Submariner's grudge turned proud day into tragedy
A sailor has been jailed for life after pleading guilty to murdering a senior officer on board a nuclear submarine. The incident marred what was supposed to be a proud day for the city of Southampton.
On the morning of 8 April 2011 the mayor, leader of the city council and other dignitaries were touring the £1bn HMS Astute, one of the Royal Navy's fleet of hunter-killer nuclear submarines.
The vessel was at its mooring in the Eastern Docks and in the afternoon a group of excited schoolchildren were to be shown around.
Tragically, the visits came on a day when a 23-year-old sailor's simmering grudge against his superiors boiled over with deadly consequences.

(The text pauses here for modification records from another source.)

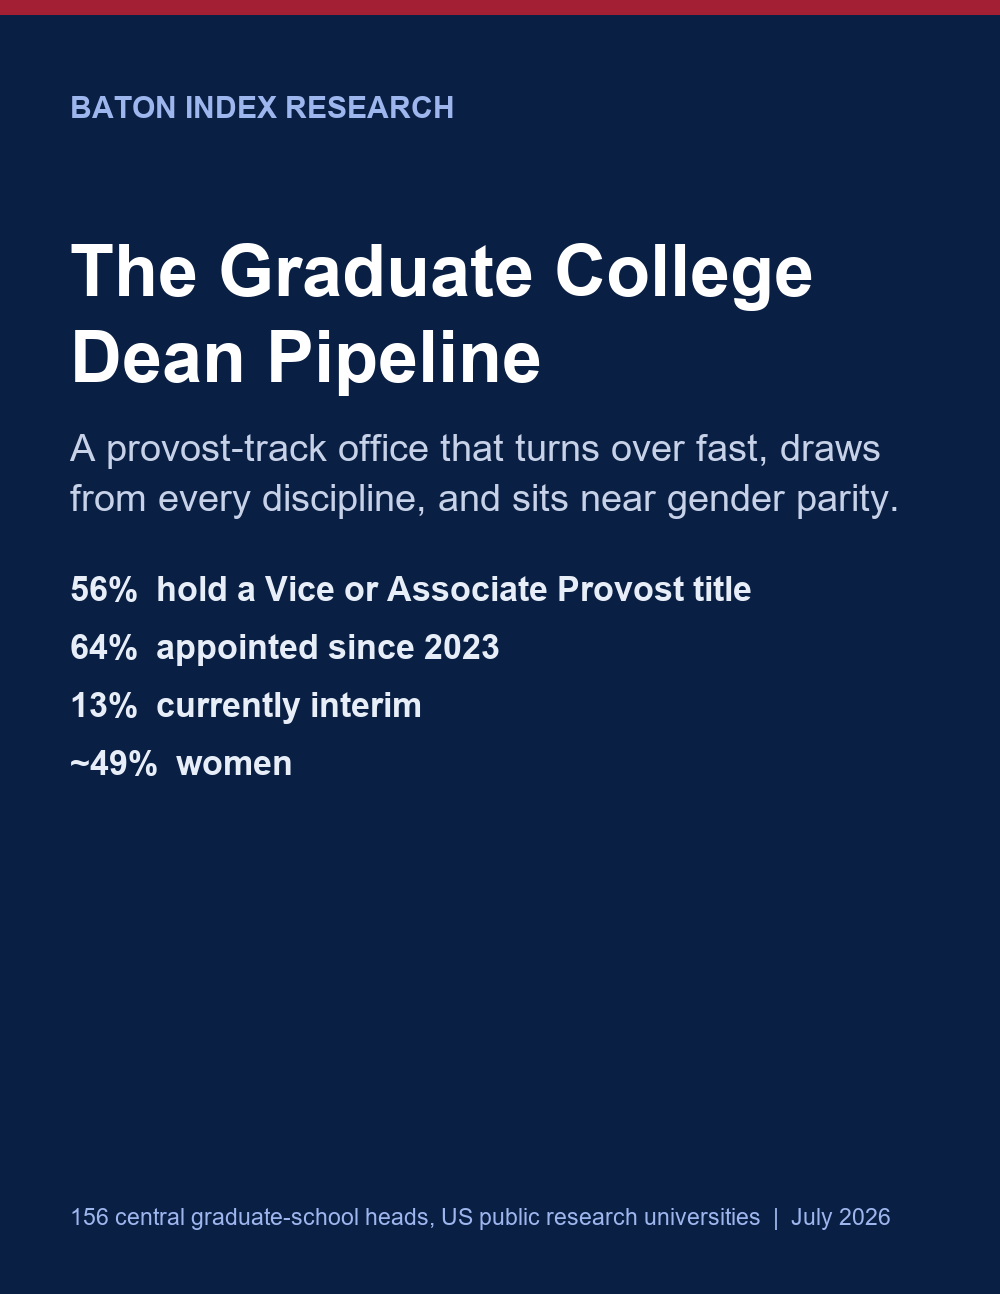
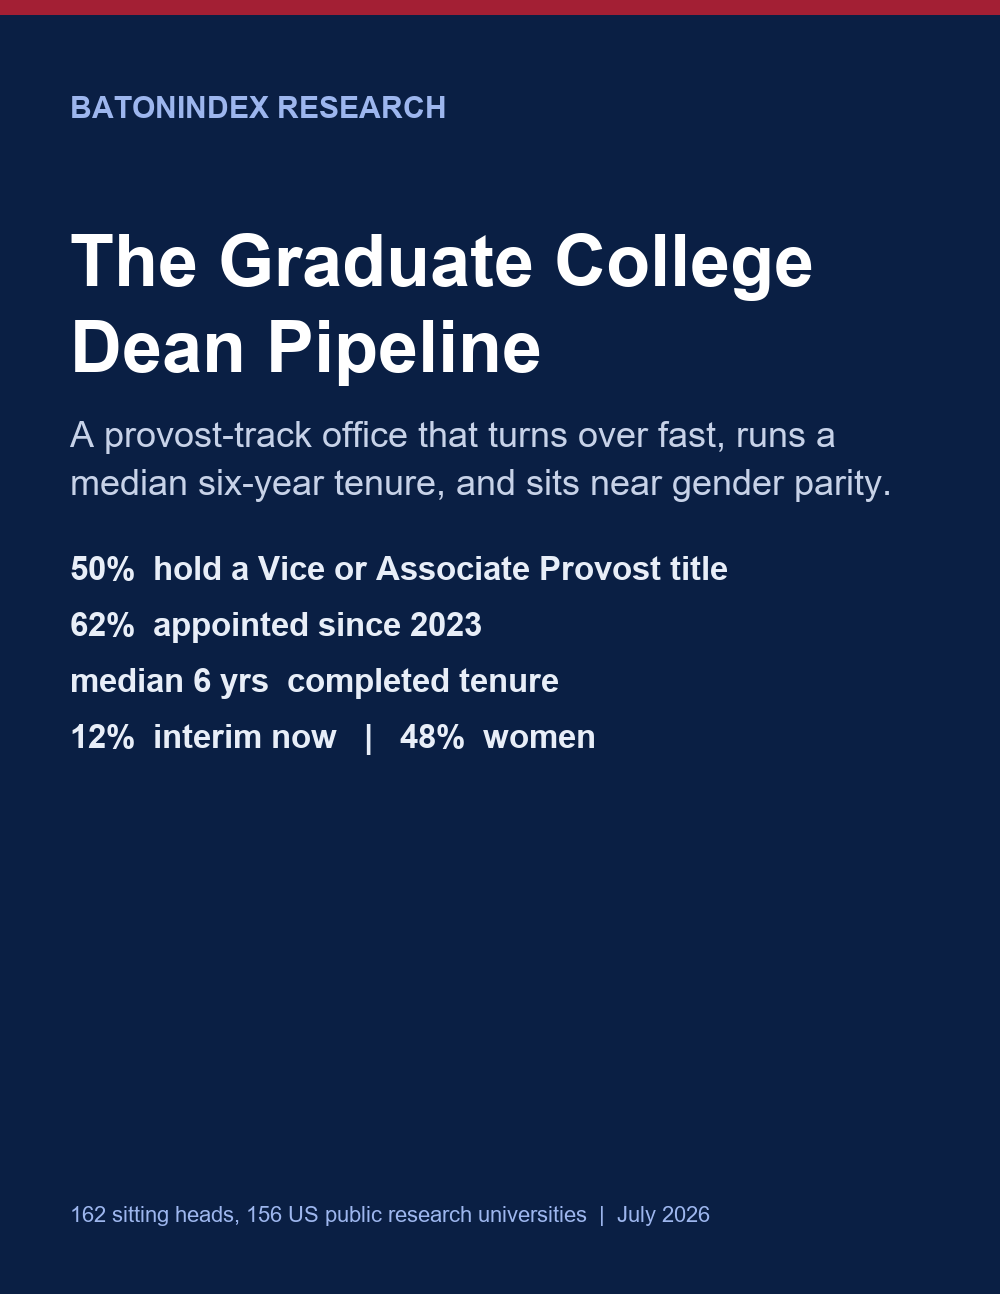
@ Insights: rewrite Graduate College brief with charts; BatonIndex one word
- Rewrite the Graduate College Dean Pipeline brief on the expanded data
  (162 sitting heads, West succession + career paths). Adds three branded
  charts: completed-tenure histogram (median 6 yrs, n=85), appointment-year
  recency, and a signature-signals bar. Refreshes the Insights card copy.
  Charts are now the norm for BatonIndex briefs.
- Normalize the brand to one word (BatonIndex) across app copy, and fix two
  em-dashes in email subjects.

@

diff --git a/artifacts/dean-dashboard/src/components/Insights.tsx b/artifacts/dean-dashboard/src/components/Insights.tsx
@@ -1,5 +1,5 @@
 /**
- * Insights — gated research-brief downloads that signal Baton Index's analytical
+ * Insights — gated research-brief downloads that signal BatonIndex's analytical
  * depth to search professionals. One email unlocks every brief. The email step is
  * a soft marketing gate (lead capture), not access control: it POSTs to
  * /api/insights-lead and fails open on network error so a demo never dead-ends.
@@ -37,14 +37,14 @@ const REPORTS: Report[] = [
     id: "grad-pipeline",
     title: "The Graduate College Dean Pipeline",
     subtitle:
-      "A provost-track office that turns over fast, draws from every discipline, and sits near gender parity. 156 central graduate-school heads at US public research universities.",
+      "A provost-track office that turns over fast (median six-year tenure), draws from every discipline, and sits near gender parity. 162 sitting central graduate-school heads across 156 US public research universities, with charts.",
     cover: "/insights/cover-grad-pipeline.png",
     pdf: "/insights/baton-graduate-college-pipeline-brief.pdf",
-    pages: 2,
+    pages: 3,
     findings: [
-      "It is a provost office, not a college deanship: about 56% carry a Vice Provost or Associate Provost title. Screen it like a provost search.",
-      "The seat turns over fast: about 64% of current heads were appointed since 2023, and roughly 13% are interim right now, the most churn-heavy line we track.",
-      "The pool is discipline-agnostic and near gender parity (about 49% women), because the office spans every graduate program rather than one field.",
+      "The seat runs short: across 85 completed tenures the median is just 6 years, and 62% of sitting heads were appointed since 2023, the most churn-heavy line we track.",
+      "It is a provost office, not a college deanship: about 50% carry a Vice Provost or Associate Provost title. Screen it like a provost search.",
+      "The pool is discipline-agnostic and near gender parity (about 48% women), because the office spans every graduate program rather than one field.",
     ],
   },
   {
@@ -118,7 +118,7 @@ export default function Insights() {
   return (
     <div className="max-w-[1000px] mx-auto py-1">
       <div className="text-[11px] font-semibold uppercase tracking-wider text-[#A31F34]">
-        Baton Index Research
+        BatonIndex Research
       </div>
       <h2 className="text-2xl font-bold text-foreground mt-1 leading-tight">Research briefs</h2>
       <p className="text-muted-foreground mt-1.5 leading-relaxed text-sm">
@@ -153,7 +153,7 @@ export default function Insights() {
           </div>
           {err && <p className="text-xs text-[#A31F34] mt-2">{err}</p>}
           <p className="text-[11px] text-muted-foreground mt-2">
-            No list-spam. We'll only reach out about Baton Index.
+            No list-spam. We'll only reach out about BatonIndex.
           </p>
         </form>
       )}

diff --git a/artifacts/dean-dashboard/src/components/AboutDialog.tsx b/artifacts/dean-dashboard/src/components/AboutDialog.tsx
@@ -22,7 +22,7 @@ export default function AboutDialog({ onClose, onContact }: { onClose: () => voi
       className="fixed inset-0 z-50 flex items-center justify-center bg-black/40 p-4"
       role="dialog"
       aria-modal="true"
-      aria-label="About Baton Index"
+      aria-label="About BatonIndex"
       onClick={onClose}
     >
       <div
@@ -30,7 +30,7 @@ export default function AboutDialog({ onClose, onContact }: { onClose: () => voi
         onClick={(e) => e.stopPropagation()}
       >
         <div className="flex items-start justify-between px-6 pt-6">
-          <h2 className="text-lg font-bold">About Baton Index</h2>
+          <h2 className="text-lg font-bold">About BatonIndex</h2>
           <button
             onClick={onClose}
             aria-label="Close"
@@ -42,7 +42,7 @@ export default function AboutDialog({ onClose, onContact }: { onClose: () => voi
 
         <div className="px-6 py-4 space-y-5 text-sm leading-relaxed">
           <p className="text-muted-foreground">
-            Baton Index is a research project tracking leadership succession across
+            BatonIndex is a research project tracking leadership succession across
             U.S. higher education — {" "}
             <span className="font-semibold text-foreground">10,000+ appointments</span> at
             more than 1,800 schools, compiled from primary sources.
@@ -88,7 +88,7 @@ export default function AboutDialog({ onClose, onContact }: { onClose: () => voi
               Every record is assembled from primary sources — official university
               announcements, institutional bios, and public filings — then
               cross-checked. The data is refreshed continuously; the "updated" date
-              in the header reflects the latest deployment. Baton Index is
+              in the header reflects the latest deployment. BatonIndex is
               independent: it is not affiliated with any search firm, and has no
               stake in who is placed where.
             </p>

diff --git a/artifacts/dean-dashboard/src/components/LockedGate.tsx b/artifacts/dean-dashboard/src/components/LockedGate.tsx
@@ -12,7 +12,7 @@ function Shell({ children }: { children: React.ReactNode }) {
       <div className="flex-1 flex items-center justify-center px-4 py-10">
         <div className="w-full max-w-md">
           <div className="flex flex-col items-center text-center">
-            <img src="/logo.svg" alt="Baton Index" width={72} height={72} className="h-18 w-18 mb-4" />
+            <img src="/logo.svg" alt="BatonIndex" width={72} height={72} className="h-18 w-18 mb-4" />
             <p
               className="text-[22px] leading-tight text-[#011F5B] mb-6"
               style={{ fontFamily: "'EB Garamond', Garamond, Georgia, serif", fontWeight: 500 }}
@@ -54,7 +54,7 @@ export function LockedLanding() {
       <div className="bg-card border border-border rounded-xl shadow-sm p-6">
         <h1 className="text-lg font-bold">Private preview</h1>
         <p className="text-sm text-muted-foreground mt-1">
-          Baton Index is shared with selected search firms under a pilot. Enter the access
+          BatonIndex is shared with selected search firms under a pilot. Enter the access
           code from your invitation to continue.
         </p>
         <form onSubmit={onSubmit} className="mt-4 space-y-2">

diff --git a/artifacts/dean-dashboard/src/components/FreeTierMeter.tsx b/artifacts/dean-dashboard/src/components/FreeTierMeter.tsx
@@ -186,7 +186,7 @@ export function Paywall({ meter }: { meter: FreeMeter }) {
               const external = !!p.url;
               const href = external
                 ? p.url
-                : `mailto:${CONTACT}?subject=${encodeURIComponent("Baton Index — " + p.name)}`;
+                : `mailto:${CONTACT}?subject=${encodeURIComponent("BatonIndex - " + p.name)}`;
               return (
                 <div
                   key={p.key}
@@ -227,7 +227,7 @@ export function Paywall({ meter }: { meter: FreeMeter }) {
 
           <p className="text-[11px] text-muted-foreground mt-3 text-center">
             Access activates shortly after checkout — paste the access link you receive below. Need all 12 indices or a firm plan?{" "}
-            <a href={`mailto:${CONTACT}?subject=${encodeURIComponent("Baton Index — full access / firm plan")}`} className="text-[#011F5B] dark:text-[#AFC4E8] font-medium underline underline-offset-2">
+            <a href={`mailto:${CONTACT}?subject=${encodeURIComponent("BatonIndex - full access / firm plan")}`} className="text-[#011F5B] dark:text-[#AFC4E8] font-medium underline underline-offset-2">
               Contact us
             </a>.
           </p>

diff --git a/artifacts/dean-dashboard/src/App.tsx b/artifacts/dean-dashboard/src/App.tsx
@@ -132,7 +132,7 @@ function AppInner() {
                   <h1 className="leading-none shrink-0">
                     <img
                       src="/logo.svg"
-                      alt="Baton Index"
+                      alt="BatonIndex"
                       width={64}
                       height={64}
                       className="h-16 w-16 block"
@@ -315,7 +315,7 @@ function AppInner() {
         </main>
         <footer className="text-right pr-6 pb-4 pt-8">
           <p className="text-xs text-muted-foreground/60">
-            &copy; 2026 Baton Index &middot; Leadership succession data for higher education
+            &copy; 2026 BatonIndex &middot; Leadership succession data for higher education
             <span className="mx-1.5">&middot;</span>
             <button onClick={() => setAboutOpen(true)} className="underline underline-offset-2 hover:text-foreground">
               About

diff --git a/artifacts/dean-dashboard/src/components/ContactDialog.tsx b/artifacts/dean-dashboard/src/components/ContactDialog.tsx
@@ -51,7 +51,7 @@ export default function ContactDialog({ onClose }: { onClose: () => void }) {
       } else {
         const body = `${message}\n\n--\n${name}${firm ? `, ${firm}` : ""}\n${email}`;
         window.location.href =
-          `mailto:${EMAIL}?subject=${encodeURIComponent(`Baton Index enquiry -- ${name || "website"}`)}` +
+          `mailto:${EMAIL}?subject=${encodeURIComponent(`BatonIndex enquiry -- ${name || "website"}`)}` +
           `&body=${encodeURIComponent(body)}`;
         setState("sent");
       }
@@ -69,7 +69,7 @@ export default function ContactDialog({ onClose }: { onClose: () => void }) {
       className="fixed inset-0 z-50 flex items-center justify-center bg-black/40 p-4"
       role="dialog"
       aria-modal="true"
-      aria-label="Contact Baton Index"
+      aria-label="Contact BatonIndex"
       onClick={onClose}
     >
       <div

Able Seaman Ryan Donovan fired seven shots with his SA80 service rifle, killing Lieutenant Commander Ian Molyneux and injuring several others.
He was finally overpowered by the "heroic" leader of Southampton City Council, Royston Smith.
Donovan, who hoped to become a rapper with the stage name Reggie Moondog, was described in court as "immature and moody".
The lyrics to one of his rap songs may have hinted at what he was thinking of doing: "Tell the quartermaster. I caused disaster. SA80 - more palaver."
The sub had docked in Southampton on 6 April and Donovan had spent nearly two days drinking in the city.
When he reported back for duty at 3am on 8 April he was drunk. He told a crewmate: "I am going to kill somebody" and warned another friend to "watch the news".
His friend dismissed his comments as a joke.
When he woke up in the morning Donovan volunteered for guard duty and after passing a simple sobriety test - which involved an officer smelling his breath - he was assigned the gun.
Within minutes Lt Cdr Molyneux, 36, a father of four from Standish near Wigan, was dead and Councillor Smith, a former RAF engineer and Falklands veteran, was grappling with the seaman.
Winchester Crown Court heard the death toll from the incident would have been greater if it had not been for Cllr Smith, who was on board with the Mayor of Southampton, Carol Cunio, and the council's chief executive, Alistair Neill.
Mr Neill told the BBC: "I thought he was trying to kill us all. I was next in line - I was the next person he would arrive at.
"He arrived with the weapon pointing at us. Then he moved it a few inches to the left."
He said: "Now there's just an overwhelming feeling of sadness that out of thin air a fine man had his life taken away.
"I believe justice has been done and I remain deeply sorry for the family."
Nigel Lickley, QC, prosecuting, said Donovan walked along a corridor and suddenly fired shots at two officers - Petty Officer Christopher Brown, 36, and Chief Petty Officer David McCoy - but miraculously missed them.
He said: "Lt Cdr Molyneux reacted to the noise of the shots. As he turned to tackle the defendant he was shot in the head at very close range and died instantly.
"There appears to be no reason at all that he chose to shoot Lt Cdr Molyneux other than the officer was trying to stop him. There was no history between them, they did not work together."
Lt Cdr Molyneux's widow, Gillian, wept as she heard of the circumstances leading up to her husband's death.
Donovan then entered the control room, where the party of VIPs were being shown around, and fired at Lt Cdr Hodge, who was seriously injured.
Mr Smith, assisted by Mr Neill, then tackled him.
Mr Neill, who said he feared it was a terrorist attack, described Donovan as he entered the control room: "The look on the face was of someone whose head was in another place, like they were in a dream, like they were in a faraway place, like they were doing this in a video game".
It has since emerged Donovan had a grudge against several senior officers.
He was supposed to have cleaned a part of the sub but had disobeyed orders and was then refused a transfer to the Royal Fleet Auxiliary ship Cardigan Bay.
He bore particular resentment towards the two petty officers and told police afterwards he was "gutted" he had lost the attachment to the Cardigan Bay and said: "I just felt that everyone was out to get me."
The shooting was not the first time the sub has hit the headlines.
In November 2010 the captain, Commander Andy Coles, was relived of his command a month after the sub ran aground near the Isle of Skye as it returned to the Faslane naval base on the Clyde.